“It’s a labyrinth, a warren of corridors, and although we’re making a piece of theatre which will sit in one of the larger open spaces, you do have this sense as you watch the show that it keeps disappearing off into corners”
When did you first encounter the story of Don Quixote?
When I was a kid I lived abroad and there was a series of American English language comics which were part of the Cold War American effort to spread English throughout the globe. One of the Classics Illustrated comics was Don Quixote so that’s the first time I came across it. Since then I’ve read it in fits and starts and also seen various film and theatre adaptations – in the seventies there was a stage adaptation called Man of La Mancha which had that famous, rather cheesy song in it, The Impossible Dream. So I’ve been aware of it for a long, long time. It’s not an easy book, it’s very long, and what usually happens when people dramatise it for television or film, is they pick the bits from the story that are best known. So there’s the whole business of him falling in love with the poor servant girl and imagining she’s the lady of quality for whom he jousts, slays dragons and combats evil knights; there’s the famous episode of when he charges the windmills imagining them to be evil giants; and he sets free a group of criminals thinking they are heroes being kept in slavery by villains – there are lots of endearing episodes.
It was published in two parts, the first in 1605 and the second ten years later, what’s its relevance 400 years on?
It used to be assumed life was over by the time you hit 55 but now everybody assumes they are going to live into their eighties or nineties. We are living longer and Don Quixote is significant because it’s about what you do with yourself when the younger world regards you as redundant, when the younger world doesn’t want to know what you think any more. That’s quite relevant to Don Quixote and the fact he invents an adventure for himself.

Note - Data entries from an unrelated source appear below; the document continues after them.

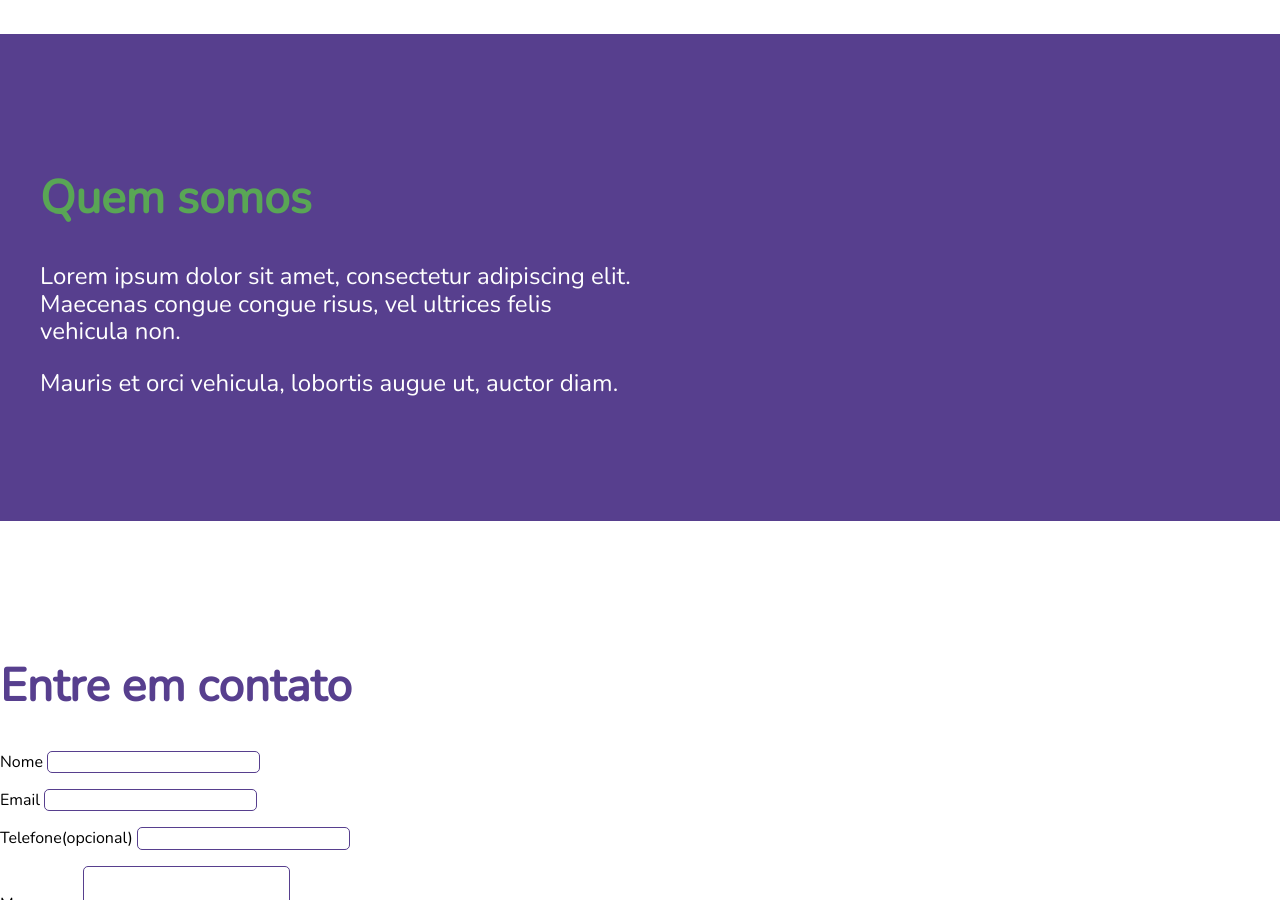
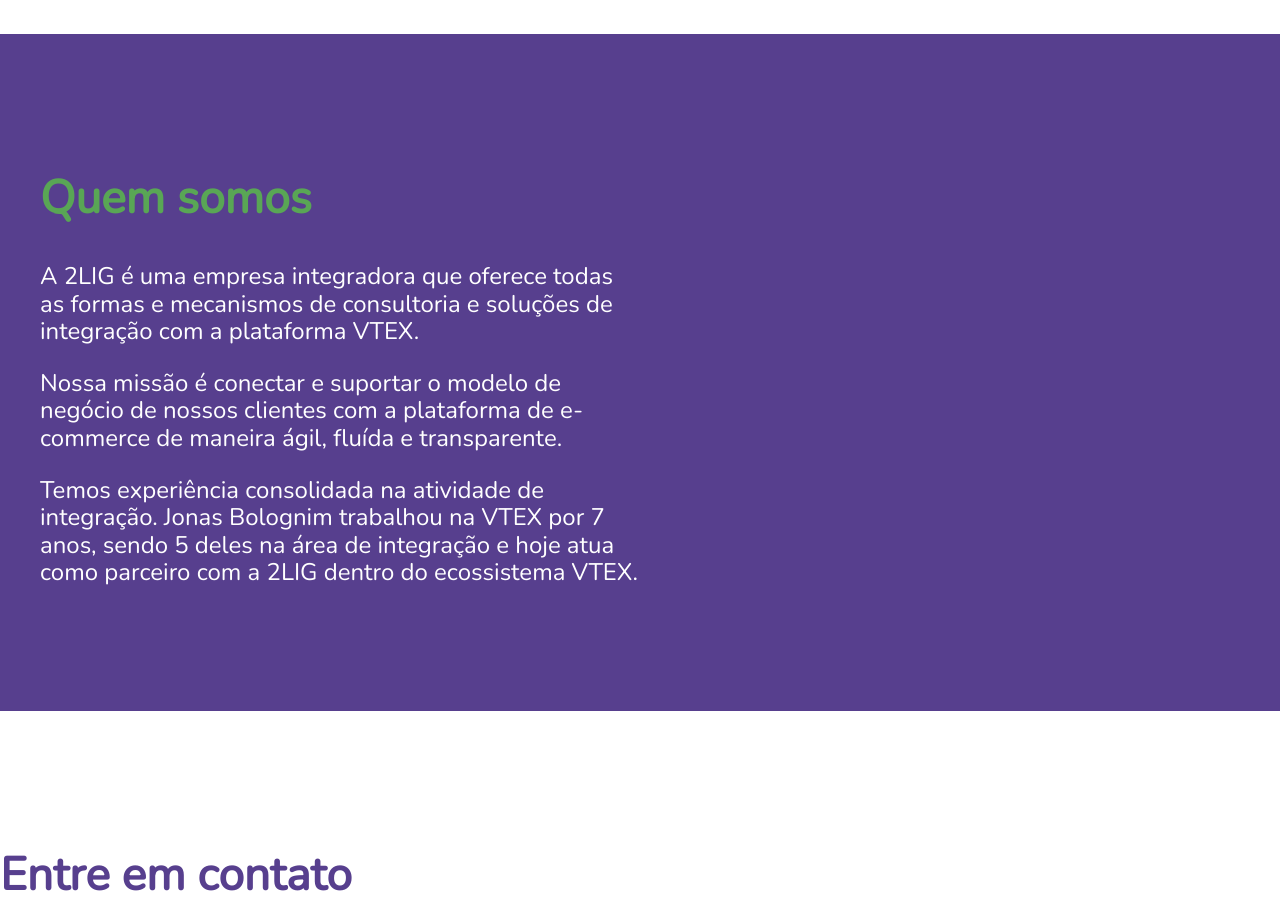
Before and after one commit to leandrooriente/2lig, a Jekyll site: the page built from index.html, in a window 1280 px wide and 900 px high, scrolled down 3173 px. Built offline with Jekyll 4.4.1, drawn with Linux system fonts in a browser that asks for light colours.

Commit message:
Fix company text

```diff
--- a/_includes/company.html
+++ b/_includes/company.html
@@ -18,11 +18,15 @@
       <h2 class="title-company">Quem somos</h2>
       <div class="description-company">
         <p>
-          Lorem ipsum dolor sit amet, consectetur adipiscing elit. Maecenas congue congue risus, vel ultrices felis vehicula non.
+          A 2LIG  é uma empresa integradora que oferece todas as formas e mecanismos de consultoria e soluções de integração com a plataforma VTEX.
         </p>
 
         <p>
-          Mauris et orci vehicula, lobortis augue ut, auctor diam.
+          Nossa missão é conectar e suportar o modelo de negócio de nossos clientes com a plataforma de e-commerce de maneira ágil, fluída e transparente.
+        </p>
+
+        <p>
+          Temos experiência consolidada na atividade de integração. Jonas Bolognim trabalhou na VTEX por 7 anos, sendo 5 deles na área de integração e hoje atua como parceiro com a 2LIG dentro do ecossistema VTEX.
         </p>
       </div>
     </div>
```
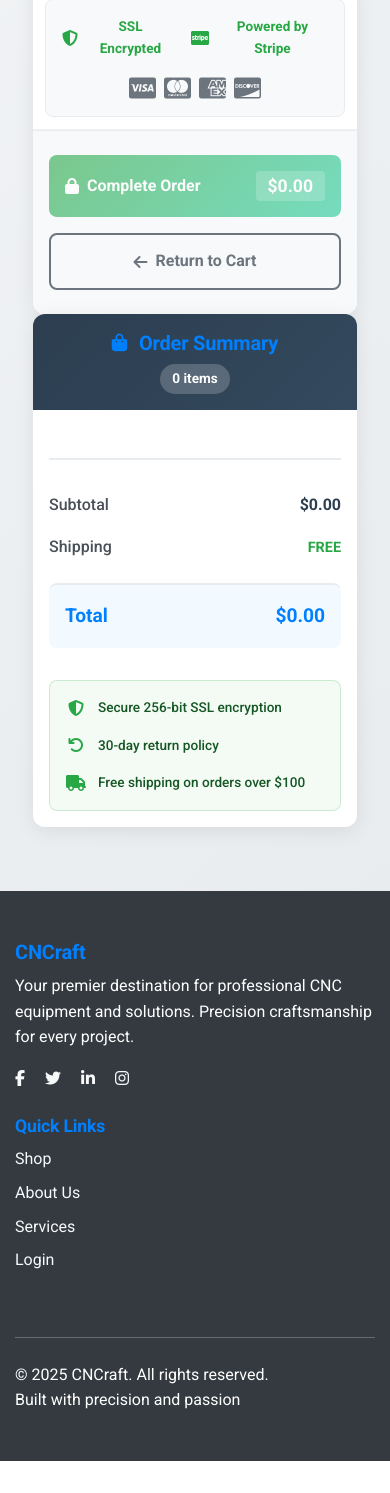
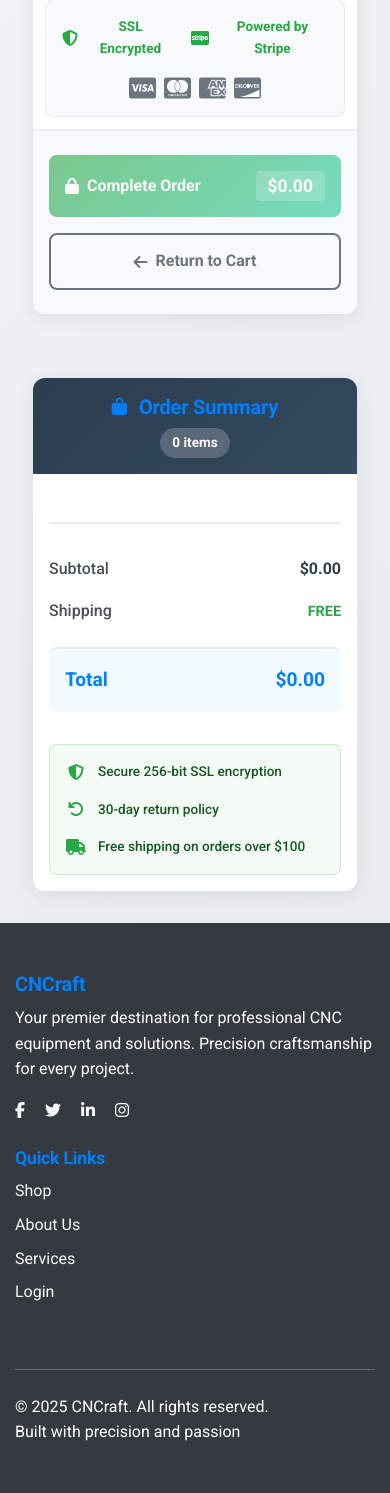
Before and after one commit to GBerrow/CNCraft, a Django app: template templates/checkout/checkout.html in a window 390 px wide. Shown: the part 1820-3313 px from the top of the page. Before the commit the page ends 3281 px from the top, so only its background shows below. Run offline with Django 5.2, Linux system fonts and the light colour scheme; the template is opened without the code that fills it: values that come from a table or form of the project are taken from there, others are empty; some libraries are stand-ins or nearby versions.

Commit message:
fix: Resolve mobile checkout spacing and accessibility improvements:
- Added HTML spacer to fix section
gaps on mobile/tablet viewports

- Enhanced form autocomplete and
fixed Stripe label accessibility

- Resolved Bootstrap CSS conflicts
causing layout overlaps

```diff
--- a/static/css/checkout/checkout.css
+++ b/static/css/checkout/checkout.css
@@ -470,6 +470,7 @@ label {
     color: #2c3e50;
     margin-bottom: 0.5rem;
     font-size: 0.95rem;
+    cursor: default;
 }
 
 /* Stripe element styling */
@@ -983,17 +984,22 @@ label {
         gap: 1rem;
     }
 
-    .checkout-form-column,
-    .order-summary-column {
+    .checkout-content .checkout-form-column,
+    .checkout-content .order-summary-column {
         flex: none !important;
         max-width: none !important;
         padding-left: 15px;
         padding-right: 15px;
     }
 
-    .order-summary-column {
-        order: -1; /* Show order summary first on tablet/mobile */
-        margin-bottom: 2rem;
+    .checkout-content .order-summary-column {
+        order: -1 !important; /* Show order summary first on tablet/mobile */
+    }
+
+    /* Mobile spacer for tablet view */
+    .mobile-checkout-spacer {
+        height: 4rem !important;
+        margin: 1rem 0;
     }
 
     .sticky-summary {
@@ -1123,6 +1129,13 @@ label {
         flex-direction: column;
         gap: 1rem;
         padding: 1.5rem 1rem;
+    }
+
+    /* Mobile checkout spacer - creates clean separation */
+    .mobile-checkout-spacer {
+        height: 3rem !important;
+        background: transparent;
+        margin: 0.5rem 0;
     }
 
     .btn {
--- a/templates/checkout/checkout.html
+++ b/templates/checkout/checkout.html
@@ -167,10 +167,10 @@
                                 <!-- Stripe Card Element Container -->
                                 <div class="payment-form-container">
                                     <div class="card-element-wrapper">
-                                        <label for="card-element" class="payment-label">
+                                        <div class="payment-label">
                                             Card Information <span class="required-asterisk">*</span>
-                                        </label>
-                                        <div id="card-element" class="stripe-element">
+                                        </div>
+                                        <div id="card-element" class="stripe-element" role="textbox" aria-label="Card Information">
                                             <!-- Stripe Elements will create form elements here -->
                                         </div>
                                         <div id="card-errors" class="payment-errors" role="alert" aria-live="polite"></div>
@@ -218,6 +218,9 @@
                         </div>
                     </form>
                 </div>
+
+                <!-- Mobile Spacer for Clear Section Separation -->
+                <div class="d-block d-lg-none mobile-checkout-spacer"></div>
 
                 <!-- Right Column: Order Summary -->
                 <div class="col-12 col-lg-5 order-summary-column">
```
Also changed, not shown: static/javascript/checkout/checkout.js (+20 -15 lines).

You directed Creation’s Brave New World in the Westgate last year. What was that experience like?
Really interesting and quite exciting. There were people still shopping until about halfway through the show in the evening, and they didn’t understand what was going on. The show was entirely heard via wireless headphones, so although you could walk into the space and see there was an audience and that there were actors, you didn’t really know the nature of the thing that was going on. In a way the space and the people in the space became the setting for the show.
What is it about Creation that makes you keep working with them?
When you’re watching a theatre show on a stage, you can see the edges of the proscenium arch, and yet you’re supposed to imagine the world you’re seeing within the frame expands beyond the rectangle you’re looking at. The thing I really like about site-specific work is that you don’t have to imagine it expands, you can see it expanding. Creation is one of the few companies in this country that repeatedly does that work using classic film and literature as the basis. A lot of site-specific work that happens in the UK is original, devised by companies, new stories invariably about contemporary issues. I like actually bringing a period into a contemporary setting, reimagining it for a contemporary audience and putting it into a non-traditional space.
Why the Covered Market for Don Quixote?
The Covered Market is very good for us because it’s a labyrinth, a warren of corridors, and although we’re making a piece of theatre which will sit in one of the larger open spaces, you do have this sense as you watch the show that it keeps disappearing off into corners and coming back again. And the building has a less jazzy, up-tempo, sharp-edged character than somewhere like the Westgate; there’s a kind of friendly gentility about the Covered Market that means it’s very much in sympathy with the content of the show.